The Walking Dead
Log in with Facebook
Forgot your password?
Don't have an account? Sign up here
and the Terms and Policies,
and to receive email from Rotten Tomatoes and Fandango.
Already have an account? Log in here
Please enter your email address and we will email you a new password.
We want to hear what you have to say but need to verify your account. Just leave us a message here and we will work on getting you verified.
Please reference “Error Code 2121” when contacting customer service.
No consensus yet.
There are no critic reviews yet for Capitães de Abril (Captains of April). Keep checking Rotten Tomatoes for updates!
"Capitaes de Abril" is an evocative, yet dramatically uneven, reconstruction of the Carnation Revolution which ended decades of dictatorship in Portugal in 1974. Sadly, its soap opera elements take center stage in its attempt at a more personal story, instead of allowing the events to be at least partially told from the onlookers' perspectives. In contast, there are a couple of great shots which push the movie more in a seriocomic direction.
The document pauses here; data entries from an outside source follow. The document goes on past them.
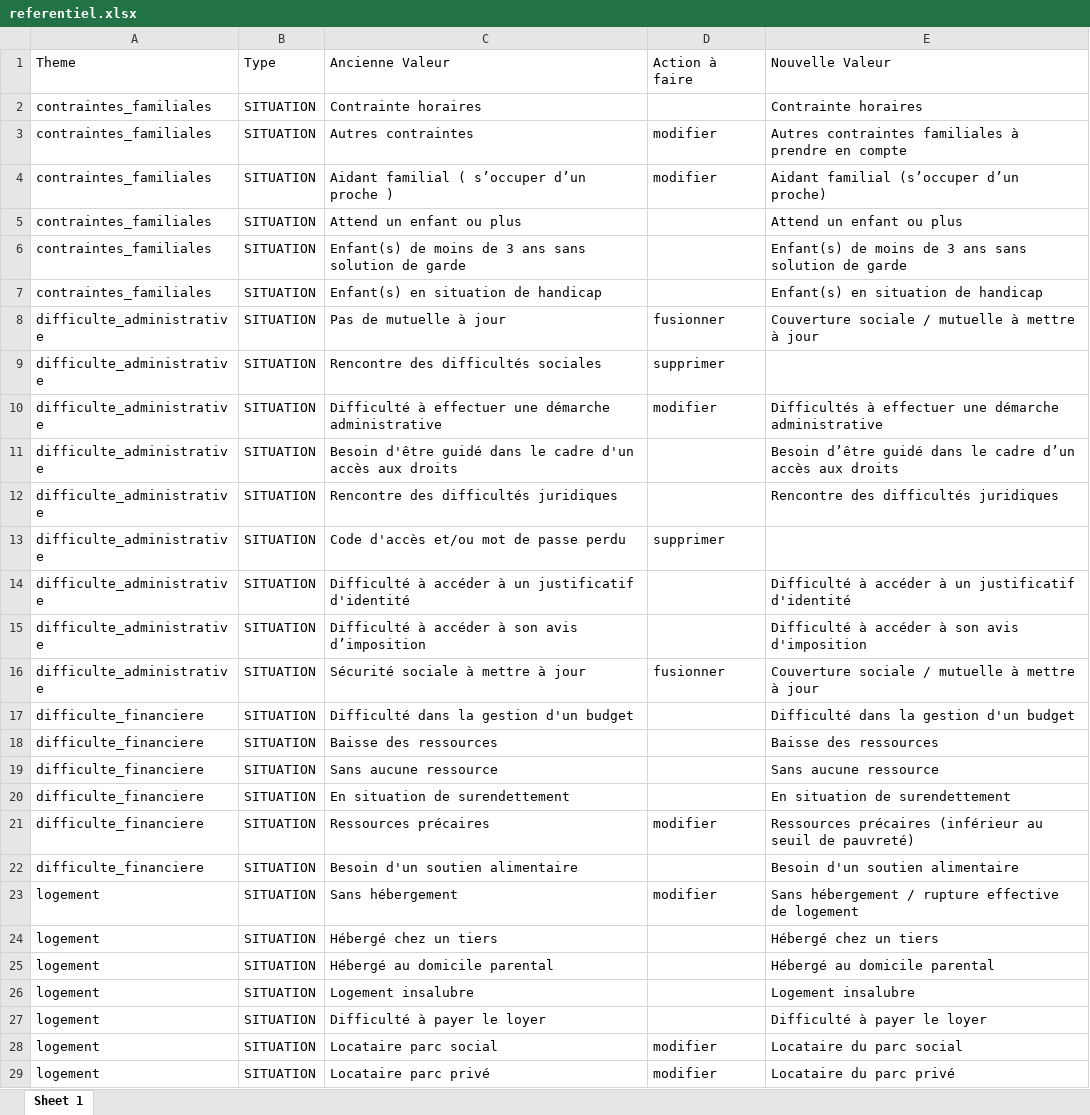
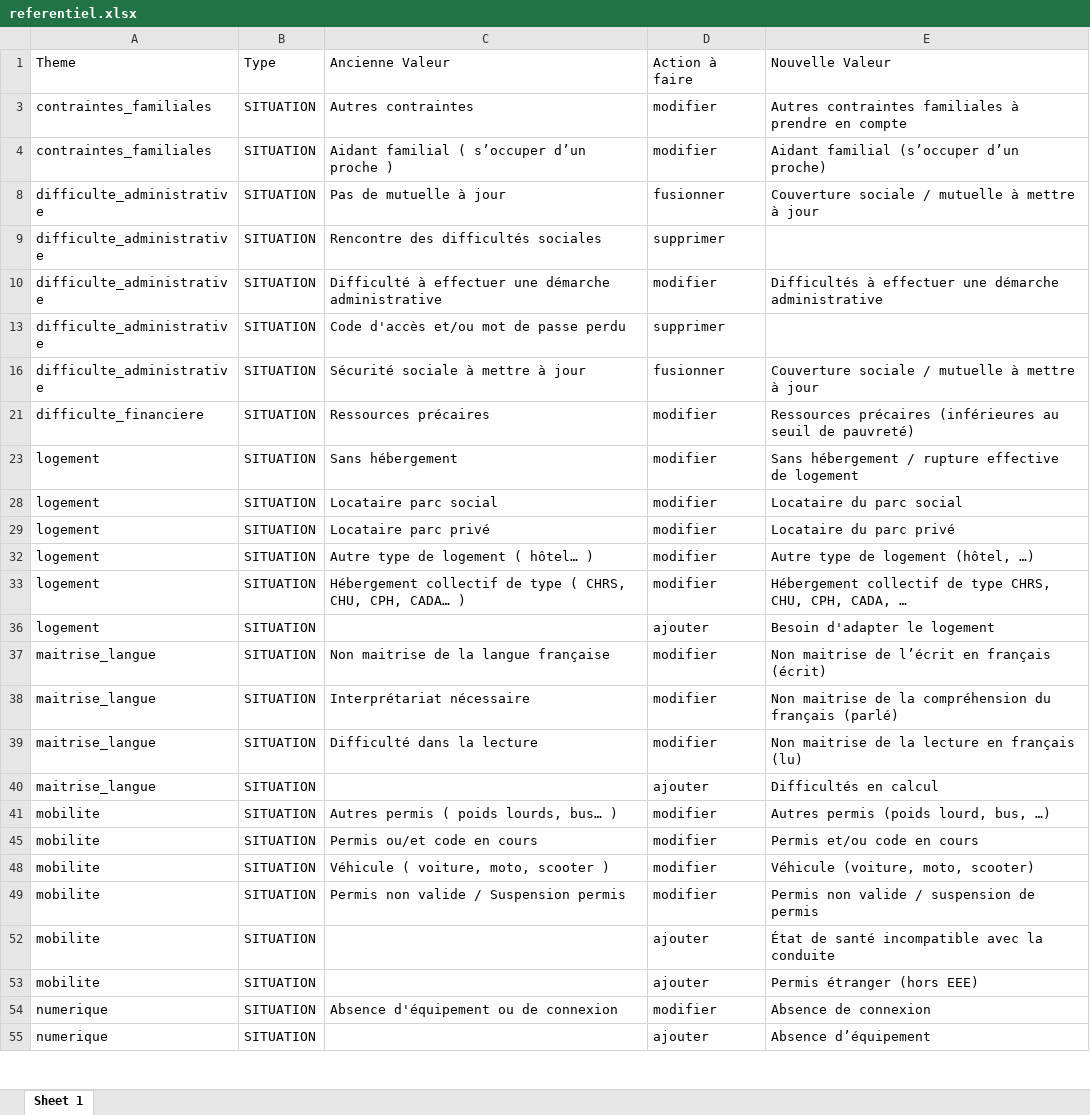
Before and after one commit to gip-inclusion/carnet-de-bord-outils-referentiel, an Excel workbook: referentiel.xlsx, sheet Sheet 1, drawn as a sheet; only a part is shown; the shorter side is filled out with more unchanged rows; values as stored, in another font and other column widths than the file's, no borders; charts and pictures not drawn; the diff covers the shown part only; the diff names each change by its address in the sheet, - before the commit and + after, or states it on an @@ line.

```diff
--- a/referentiel.xlsx (sheet Sheet 1)
+++ b/referentiel.xlsx (sheet Sheet 1)
@@ row 2 hidden: contraintes_familiales | SITUATION | Contrainte horaires |  | Contrainte horaires @@
@@ row 5 hidden: contraintes_familiales | SITUATION | Attend un enfant ou plus |  | Attend un enfant ou plus @@
@@ row 6 hidden: contraintes_familiales | SITUATION | Enfant(s) de moins de 3 ans sans solution de garde |  | Enfant(s) de moins de 3 ans sans solution de garde @@
@@ row 7 hidden: contraintes_familiales | SITUATION | Enfant(s) en situation de handicap |  | Enfant(s) en situation de handicap @@
@@ row 11 hidden: difficulte_administrative | SITUATION | Besoin d'être guidé dans le cadre d'un accès aux droits |  | Besoin d’être guidé dans le cadre d’un accès aux droits @@
@@ row 12 hidden: difficulte_administrative | SITUATION | Rencontre des difficultés juridiques |  | Rencontre des difficultés juridiques @@
@@ row 14 hidden: difficulte_administrative | SITUATION | Difficulté à accéder à un justificatif d'identité |  | Difficulté à accéder à un justificatif d'identité @@
@@ row 15 hidden: difficulte_administrative | SITUATION | Difficulté à accéder à son avis d’imposition |  | Difficulté à accéder à son avis d'imposition @@
@@ row 17 hidden: difficulte_financiere | SITUATION | Difficulté dans la gestion d'un budget |  | Difficulté dans la gestion d'un budget @@
@@ row 18 hidden: difficulte_financiere | SITUATION | Baisse des ressources |  | Baisse des ressources @@
@@ row 19 hidden: difficulte_financiere | SITUATION | Sans aucune ressource |  | Sans aucune ressource @@
@@ row 20 hidden: difficulte_financiere | SITUATION | En situation de surendettement |  | En situation de surendettement @@
-E21: Ressources précaires (inférieur au seuil…
+E21: Ressources précaires (inférieures au seuil…
@@ row 22 hidden: difficulte_financiere | SITUATION | Besoin d'un soutien alimentaire |  | Besoin d'un soutien alimentaire @@
@@ row 24 hidden: logement | SITUATION | Hébergé chez un tiers |  | Hébergé chez un tiers @@
@@ row 25 hidden: logement | SITUATION | Hébergé au domicile parental |  | Hébergé au domicile parental @@
@@ row 26 hidden: logement | SITUATION | Logement insalubre |  | Logement insalubre @@
@@ row 27 hidden: logement | SITUATION | Difficulté à payer le loyer |  | Difficulté à payer le loyer @@
```
Also changed, not shown: 2 removed rows, 26 hidden or unhidden rows and 6 edited cells elsewhere in this sheet, charts or pictures.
"Capitaes de Abril" starts on April 24, 1974 with a tearful goodbye at a train station in Lisbon, as a soldier's girlfriend begs him to take the train with her to Paris instead of reporting for duty, due to the fact that he might be sent to Angola at any time. This sets the stage for everything that follows in the movie. The Armed Forces Movement, led by Captain Maia(Stefano Accorsi) and other junior officers, sets a coup in motion in order to give the people self-determination in who leads them which is more than the lip service that the colonial officers pay their subjects. Unlike their superiors, these are the officers who do the actual fighting. They are not afraid of dying, they just want the killing to stop, long after it should have. In the process, they trust the citizens greeting them in the streets to make the right call, as they gain their voices.(Hopefully, the paucity of films from Portugal that I have seen is not a sign for pessimism...) In retrospect, it could have turned out much worse than it did(and there is a scene right at the end that displays how frightening), as one commentator references the tragic events in Chile from the year before. That's not discounting the East Timor massacres which are definitely the blame of Suharto and Kissinger.
There are no approved quotes yet for this movie.